**What is expected:** Say how many lines in the entries contain "Please", giving only the number.
+++++
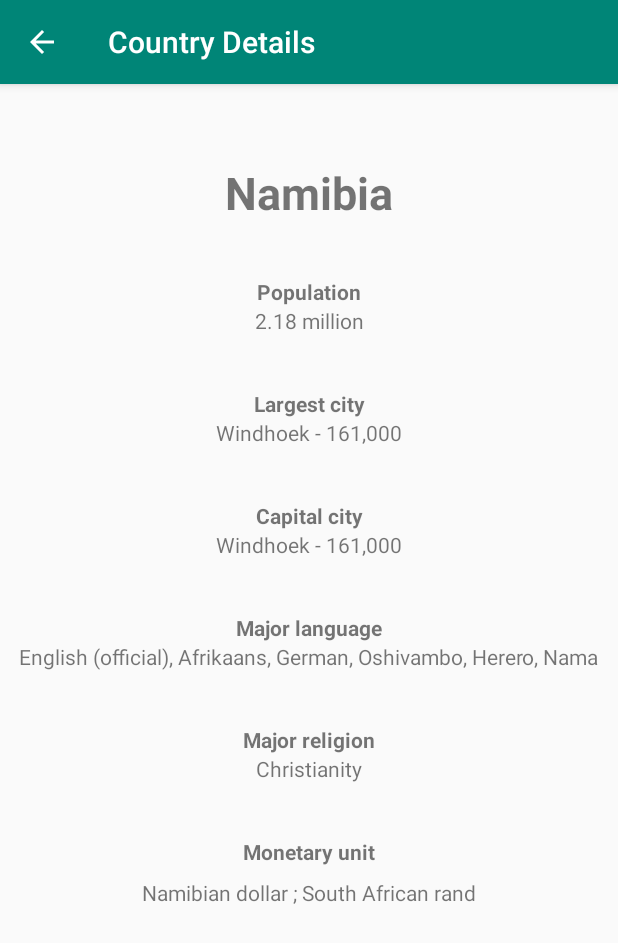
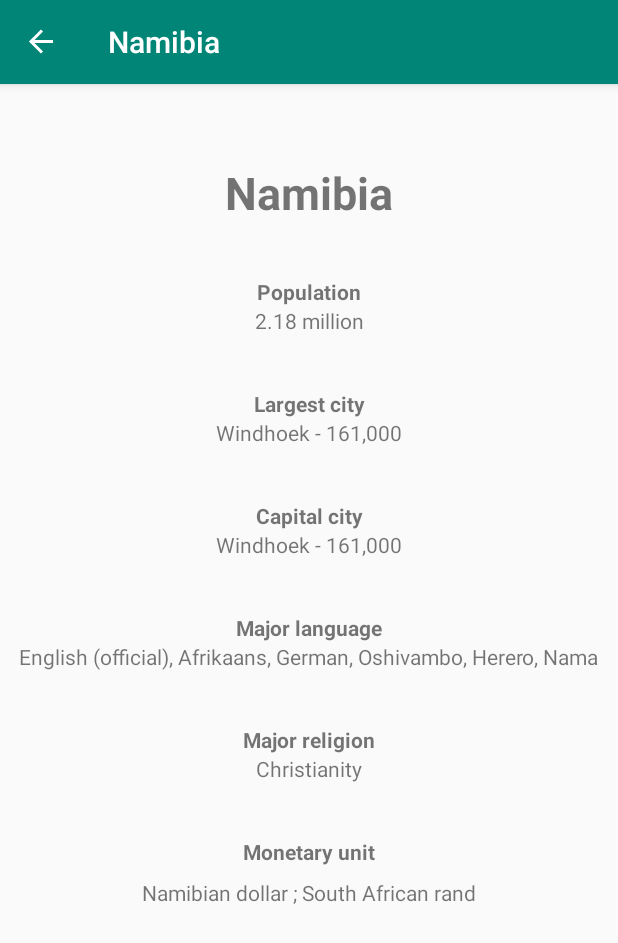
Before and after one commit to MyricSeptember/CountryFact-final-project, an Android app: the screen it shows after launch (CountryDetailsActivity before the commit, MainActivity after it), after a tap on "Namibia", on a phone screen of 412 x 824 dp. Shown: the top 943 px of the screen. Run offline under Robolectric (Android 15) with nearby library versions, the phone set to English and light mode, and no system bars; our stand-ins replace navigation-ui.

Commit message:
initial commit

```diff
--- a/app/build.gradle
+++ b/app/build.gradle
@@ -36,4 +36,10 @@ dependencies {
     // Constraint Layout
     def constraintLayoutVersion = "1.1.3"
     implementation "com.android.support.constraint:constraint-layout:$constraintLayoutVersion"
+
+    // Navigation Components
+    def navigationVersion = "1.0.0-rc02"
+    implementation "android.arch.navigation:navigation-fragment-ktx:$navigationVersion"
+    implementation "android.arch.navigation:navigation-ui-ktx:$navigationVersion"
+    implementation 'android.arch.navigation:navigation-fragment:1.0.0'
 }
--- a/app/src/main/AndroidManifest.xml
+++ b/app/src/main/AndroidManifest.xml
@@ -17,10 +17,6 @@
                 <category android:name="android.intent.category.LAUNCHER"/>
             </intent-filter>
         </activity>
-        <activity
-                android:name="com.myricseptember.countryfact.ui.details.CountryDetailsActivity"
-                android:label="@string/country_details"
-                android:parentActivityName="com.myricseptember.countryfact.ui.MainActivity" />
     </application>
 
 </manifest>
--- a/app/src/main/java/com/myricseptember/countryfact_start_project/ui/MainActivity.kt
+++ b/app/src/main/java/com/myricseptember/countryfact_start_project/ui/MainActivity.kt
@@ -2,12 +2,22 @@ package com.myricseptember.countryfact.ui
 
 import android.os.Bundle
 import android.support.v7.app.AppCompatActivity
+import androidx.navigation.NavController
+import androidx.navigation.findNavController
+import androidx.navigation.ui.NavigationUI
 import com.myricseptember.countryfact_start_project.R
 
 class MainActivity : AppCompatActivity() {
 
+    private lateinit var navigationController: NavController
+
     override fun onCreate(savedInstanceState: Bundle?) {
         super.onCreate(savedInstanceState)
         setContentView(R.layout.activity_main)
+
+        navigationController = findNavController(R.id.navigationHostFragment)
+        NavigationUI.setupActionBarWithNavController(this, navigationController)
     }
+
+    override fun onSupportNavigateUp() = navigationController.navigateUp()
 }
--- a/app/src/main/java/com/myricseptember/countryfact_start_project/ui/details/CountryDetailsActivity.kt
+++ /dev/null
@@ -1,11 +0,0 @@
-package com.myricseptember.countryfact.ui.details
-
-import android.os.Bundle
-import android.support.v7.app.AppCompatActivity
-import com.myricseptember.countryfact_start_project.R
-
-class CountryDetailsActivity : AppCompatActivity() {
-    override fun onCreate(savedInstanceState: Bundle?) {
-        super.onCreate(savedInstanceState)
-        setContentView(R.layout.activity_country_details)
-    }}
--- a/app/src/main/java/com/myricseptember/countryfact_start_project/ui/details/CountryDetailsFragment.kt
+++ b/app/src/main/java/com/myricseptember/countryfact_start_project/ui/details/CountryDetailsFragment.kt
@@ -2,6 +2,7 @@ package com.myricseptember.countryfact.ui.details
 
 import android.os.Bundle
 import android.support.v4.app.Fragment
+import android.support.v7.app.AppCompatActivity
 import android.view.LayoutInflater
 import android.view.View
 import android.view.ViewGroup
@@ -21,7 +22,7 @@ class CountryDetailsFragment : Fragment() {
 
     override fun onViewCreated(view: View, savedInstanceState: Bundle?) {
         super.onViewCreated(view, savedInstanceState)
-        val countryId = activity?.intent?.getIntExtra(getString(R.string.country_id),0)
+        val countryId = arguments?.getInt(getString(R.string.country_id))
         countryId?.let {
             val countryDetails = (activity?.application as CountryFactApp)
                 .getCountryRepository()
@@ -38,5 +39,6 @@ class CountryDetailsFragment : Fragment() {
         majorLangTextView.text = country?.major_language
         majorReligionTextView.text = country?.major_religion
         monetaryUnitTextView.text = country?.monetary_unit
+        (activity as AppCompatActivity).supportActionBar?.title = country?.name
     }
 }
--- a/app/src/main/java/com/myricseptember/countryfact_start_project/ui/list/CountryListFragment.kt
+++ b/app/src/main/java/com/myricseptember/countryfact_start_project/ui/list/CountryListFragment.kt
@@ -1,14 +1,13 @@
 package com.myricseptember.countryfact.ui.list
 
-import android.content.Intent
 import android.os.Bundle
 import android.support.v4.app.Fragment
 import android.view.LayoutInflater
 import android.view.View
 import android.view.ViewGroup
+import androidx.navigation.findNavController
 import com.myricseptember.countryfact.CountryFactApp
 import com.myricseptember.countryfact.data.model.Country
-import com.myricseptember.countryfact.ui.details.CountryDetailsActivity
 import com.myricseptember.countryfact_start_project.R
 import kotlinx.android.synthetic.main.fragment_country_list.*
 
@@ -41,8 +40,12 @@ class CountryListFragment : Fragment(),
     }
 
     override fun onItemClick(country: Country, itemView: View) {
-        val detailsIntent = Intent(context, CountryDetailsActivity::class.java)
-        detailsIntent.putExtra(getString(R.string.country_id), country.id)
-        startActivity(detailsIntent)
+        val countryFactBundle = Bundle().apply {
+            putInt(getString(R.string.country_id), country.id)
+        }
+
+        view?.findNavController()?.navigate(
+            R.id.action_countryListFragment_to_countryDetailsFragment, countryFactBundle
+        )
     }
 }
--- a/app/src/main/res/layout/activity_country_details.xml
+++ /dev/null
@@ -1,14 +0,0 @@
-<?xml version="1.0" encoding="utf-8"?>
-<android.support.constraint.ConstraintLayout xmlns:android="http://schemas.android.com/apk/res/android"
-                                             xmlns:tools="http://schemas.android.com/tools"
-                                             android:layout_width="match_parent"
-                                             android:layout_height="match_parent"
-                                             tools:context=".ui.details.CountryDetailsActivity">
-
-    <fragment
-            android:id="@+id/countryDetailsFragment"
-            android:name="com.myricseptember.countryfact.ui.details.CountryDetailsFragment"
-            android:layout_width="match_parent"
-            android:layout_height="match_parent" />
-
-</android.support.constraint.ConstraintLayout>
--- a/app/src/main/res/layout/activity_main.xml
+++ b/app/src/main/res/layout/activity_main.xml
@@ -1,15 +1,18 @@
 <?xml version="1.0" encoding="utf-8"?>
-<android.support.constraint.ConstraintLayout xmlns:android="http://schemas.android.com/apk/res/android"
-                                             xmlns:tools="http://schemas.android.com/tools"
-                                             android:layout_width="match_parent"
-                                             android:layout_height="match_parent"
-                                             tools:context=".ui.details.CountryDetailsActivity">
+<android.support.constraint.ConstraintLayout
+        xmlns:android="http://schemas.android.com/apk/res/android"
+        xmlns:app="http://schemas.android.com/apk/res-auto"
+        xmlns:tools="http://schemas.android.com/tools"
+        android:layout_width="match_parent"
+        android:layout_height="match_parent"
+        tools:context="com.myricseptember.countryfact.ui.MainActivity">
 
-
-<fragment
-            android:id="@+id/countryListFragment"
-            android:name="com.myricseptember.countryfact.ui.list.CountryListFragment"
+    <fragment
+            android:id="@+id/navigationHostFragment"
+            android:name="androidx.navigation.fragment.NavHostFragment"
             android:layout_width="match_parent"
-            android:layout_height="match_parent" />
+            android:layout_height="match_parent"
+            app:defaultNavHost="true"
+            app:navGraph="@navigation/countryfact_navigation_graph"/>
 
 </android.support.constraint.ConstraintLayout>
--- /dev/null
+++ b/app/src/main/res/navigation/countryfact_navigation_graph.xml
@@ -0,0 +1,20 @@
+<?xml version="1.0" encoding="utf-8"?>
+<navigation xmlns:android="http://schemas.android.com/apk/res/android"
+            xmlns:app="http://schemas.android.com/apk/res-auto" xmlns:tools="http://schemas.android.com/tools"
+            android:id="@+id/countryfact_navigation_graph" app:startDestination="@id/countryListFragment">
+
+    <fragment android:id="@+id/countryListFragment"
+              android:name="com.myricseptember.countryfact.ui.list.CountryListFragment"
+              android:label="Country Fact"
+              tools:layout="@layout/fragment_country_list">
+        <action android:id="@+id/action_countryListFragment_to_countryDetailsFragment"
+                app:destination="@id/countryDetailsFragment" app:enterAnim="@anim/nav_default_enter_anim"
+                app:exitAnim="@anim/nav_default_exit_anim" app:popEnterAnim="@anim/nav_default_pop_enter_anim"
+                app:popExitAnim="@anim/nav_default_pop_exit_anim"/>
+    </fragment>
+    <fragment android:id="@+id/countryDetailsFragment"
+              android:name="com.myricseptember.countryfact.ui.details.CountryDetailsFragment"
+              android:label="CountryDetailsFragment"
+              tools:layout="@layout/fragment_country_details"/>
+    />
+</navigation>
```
+++++
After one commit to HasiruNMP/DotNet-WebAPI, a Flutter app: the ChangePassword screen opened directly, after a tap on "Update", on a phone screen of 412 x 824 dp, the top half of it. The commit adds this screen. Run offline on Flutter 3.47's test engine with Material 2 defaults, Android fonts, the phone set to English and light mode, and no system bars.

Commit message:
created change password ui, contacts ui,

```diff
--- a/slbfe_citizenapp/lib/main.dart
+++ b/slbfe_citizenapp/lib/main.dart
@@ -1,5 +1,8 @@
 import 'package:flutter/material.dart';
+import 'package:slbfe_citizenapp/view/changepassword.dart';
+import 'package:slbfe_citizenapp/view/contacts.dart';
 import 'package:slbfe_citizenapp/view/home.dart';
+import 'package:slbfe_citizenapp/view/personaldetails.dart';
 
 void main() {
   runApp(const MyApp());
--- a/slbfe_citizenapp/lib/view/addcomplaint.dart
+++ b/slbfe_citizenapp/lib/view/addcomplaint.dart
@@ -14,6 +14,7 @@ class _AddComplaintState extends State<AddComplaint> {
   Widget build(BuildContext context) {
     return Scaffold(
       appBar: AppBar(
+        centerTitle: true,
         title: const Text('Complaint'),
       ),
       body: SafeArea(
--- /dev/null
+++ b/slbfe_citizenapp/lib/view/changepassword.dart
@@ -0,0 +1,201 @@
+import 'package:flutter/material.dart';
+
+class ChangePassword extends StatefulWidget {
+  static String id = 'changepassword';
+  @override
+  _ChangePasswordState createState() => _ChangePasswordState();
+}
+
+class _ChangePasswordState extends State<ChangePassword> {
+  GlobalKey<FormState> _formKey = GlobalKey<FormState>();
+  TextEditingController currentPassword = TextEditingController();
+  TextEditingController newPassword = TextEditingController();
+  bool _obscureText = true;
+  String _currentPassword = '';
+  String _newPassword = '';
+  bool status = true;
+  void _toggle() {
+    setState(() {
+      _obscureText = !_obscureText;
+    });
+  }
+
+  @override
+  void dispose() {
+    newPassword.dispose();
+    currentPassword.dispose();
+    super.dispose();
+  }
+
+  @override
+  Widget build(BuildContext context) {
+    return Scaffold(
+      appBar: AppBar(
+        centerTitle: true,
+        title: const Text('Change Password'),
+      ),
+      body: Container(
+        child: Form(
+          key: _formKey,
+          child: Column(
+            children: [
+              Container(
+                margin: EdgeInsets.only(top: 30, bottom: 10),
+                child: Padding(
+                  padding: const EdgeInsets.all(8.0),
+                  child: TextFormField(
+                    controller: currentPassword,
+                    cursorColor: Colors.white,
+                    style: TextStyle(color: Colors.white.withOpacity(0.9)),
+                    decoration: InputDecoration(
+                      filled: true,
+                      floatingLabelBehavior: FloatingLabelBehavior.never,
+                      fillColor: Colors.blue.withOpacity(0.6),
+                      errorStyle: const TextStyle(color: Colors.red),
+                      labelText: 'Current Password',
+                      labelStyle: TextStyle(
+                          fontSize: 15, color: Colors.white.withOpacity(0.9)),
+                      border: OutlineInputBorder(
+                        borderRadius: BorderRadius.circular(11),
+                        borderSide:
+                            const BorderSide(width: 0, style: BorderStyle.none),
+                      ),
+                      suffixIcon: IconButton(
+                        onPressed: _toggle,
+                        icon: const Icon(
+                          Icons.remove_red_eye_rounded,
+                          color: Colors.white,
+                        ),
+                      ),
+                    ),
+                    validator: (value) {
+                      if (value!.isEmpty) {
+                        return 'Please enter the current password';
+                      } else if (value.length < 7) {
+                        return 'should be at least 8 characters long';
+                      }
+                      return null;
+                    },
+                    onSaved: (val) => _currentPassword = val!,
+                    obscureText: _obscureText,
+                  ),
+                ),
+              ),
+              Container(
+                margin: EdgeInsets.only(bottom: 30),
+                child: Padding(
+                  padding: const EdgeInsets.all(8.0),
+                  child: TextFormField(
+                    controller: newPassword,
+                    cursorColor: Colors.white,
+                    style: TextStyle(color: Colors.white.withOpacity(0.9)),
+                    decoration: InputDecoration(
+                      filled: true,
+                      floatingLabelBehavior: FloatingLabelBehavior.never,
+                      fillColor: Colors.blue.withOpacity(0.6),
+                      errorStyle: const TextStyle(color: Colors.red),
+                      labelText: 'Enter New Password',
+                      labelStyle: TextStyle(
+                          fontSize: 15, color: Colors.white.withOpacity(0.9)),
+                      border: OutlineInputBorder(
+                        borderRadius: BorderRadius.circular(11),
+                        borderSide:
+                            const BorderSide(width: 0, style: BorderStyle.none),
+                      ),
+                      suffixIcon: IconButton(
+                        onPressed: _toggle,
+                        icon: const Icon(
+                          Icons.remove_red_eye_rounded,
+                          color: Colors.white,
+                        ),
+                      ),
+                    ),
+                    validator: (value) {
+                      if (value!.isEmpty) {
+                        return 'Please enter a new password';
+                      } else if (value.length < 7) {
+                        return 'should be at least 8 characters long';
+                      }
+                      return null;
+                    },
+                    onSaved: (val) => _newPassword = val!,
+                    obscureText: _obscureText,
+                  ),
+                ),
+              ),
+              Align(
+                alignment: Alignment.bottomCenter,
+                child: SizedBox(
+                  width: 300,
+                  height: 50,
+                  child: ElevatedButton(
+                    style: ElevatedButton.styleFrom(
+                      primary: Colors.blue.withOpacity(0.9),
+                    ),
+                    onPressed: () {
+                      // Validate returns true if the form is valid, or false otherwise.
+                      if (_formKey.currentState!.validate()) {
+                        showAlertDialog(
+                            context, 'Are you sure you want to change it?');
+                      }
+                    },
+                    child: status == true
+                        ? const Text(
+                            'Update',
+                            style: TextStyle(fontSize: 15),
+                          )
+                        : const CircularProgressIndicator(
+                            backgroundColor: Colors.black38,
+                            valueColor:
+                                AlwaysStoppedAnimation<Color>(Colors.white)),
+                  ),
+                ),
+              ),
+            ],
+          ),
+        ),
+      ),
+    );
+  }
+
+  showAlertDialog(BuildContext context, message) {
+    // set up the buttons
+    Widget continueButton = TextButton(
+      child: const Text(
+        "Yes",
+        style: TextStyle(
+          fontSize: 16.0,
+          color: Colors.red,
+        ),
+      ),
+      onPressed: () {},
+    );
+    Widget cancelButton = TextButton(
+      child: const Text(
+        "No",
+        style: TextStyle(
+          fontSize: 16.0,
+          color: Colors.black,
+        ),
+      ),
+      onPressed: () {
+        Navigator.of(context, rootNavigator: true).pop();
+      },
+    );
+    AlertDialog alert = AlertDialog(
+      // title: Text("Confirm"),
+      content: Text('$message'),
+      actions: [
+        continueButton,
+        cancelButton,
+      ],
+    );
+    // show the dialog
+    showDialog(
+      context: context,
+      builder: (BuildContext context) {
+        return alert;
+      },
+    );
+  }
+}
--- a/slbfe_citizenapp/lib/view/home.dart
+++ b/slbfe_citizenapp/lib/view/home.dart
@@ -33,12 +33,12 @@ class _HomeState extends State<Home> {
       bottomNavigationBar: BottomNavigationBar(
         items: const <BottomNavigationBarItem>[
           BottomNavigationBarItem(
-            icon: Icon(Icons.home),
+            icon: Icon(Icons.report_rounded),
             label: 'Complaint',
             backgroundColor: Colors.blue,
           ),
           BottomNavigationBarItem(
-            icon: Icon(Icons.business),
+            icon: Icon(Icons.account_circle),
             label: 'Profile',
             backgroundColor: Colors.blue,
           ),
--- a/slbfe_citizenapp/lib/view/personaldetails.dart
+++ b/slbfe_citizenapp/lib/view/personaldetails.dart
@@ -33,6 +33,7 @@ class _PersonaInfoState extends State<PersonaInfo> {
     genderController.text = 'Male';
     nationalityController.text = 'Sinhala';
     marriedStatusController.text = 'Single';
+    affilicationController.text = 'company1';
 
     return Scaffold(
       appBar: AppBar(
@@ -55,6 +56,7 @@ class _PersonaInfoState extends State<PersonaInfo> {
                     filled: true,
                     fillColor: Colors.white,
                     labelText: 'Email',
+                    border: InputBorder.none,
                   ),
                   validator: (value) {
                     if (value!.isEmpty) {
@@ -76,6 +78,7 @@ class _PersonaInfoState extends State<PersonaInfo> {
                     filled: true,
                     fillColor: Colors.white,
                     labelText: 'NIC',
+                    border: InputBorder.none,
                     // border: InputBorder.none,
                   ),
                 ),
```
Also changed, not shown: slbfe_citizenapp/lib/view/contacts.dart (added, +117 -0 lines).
+++++
**Result of the task:** 2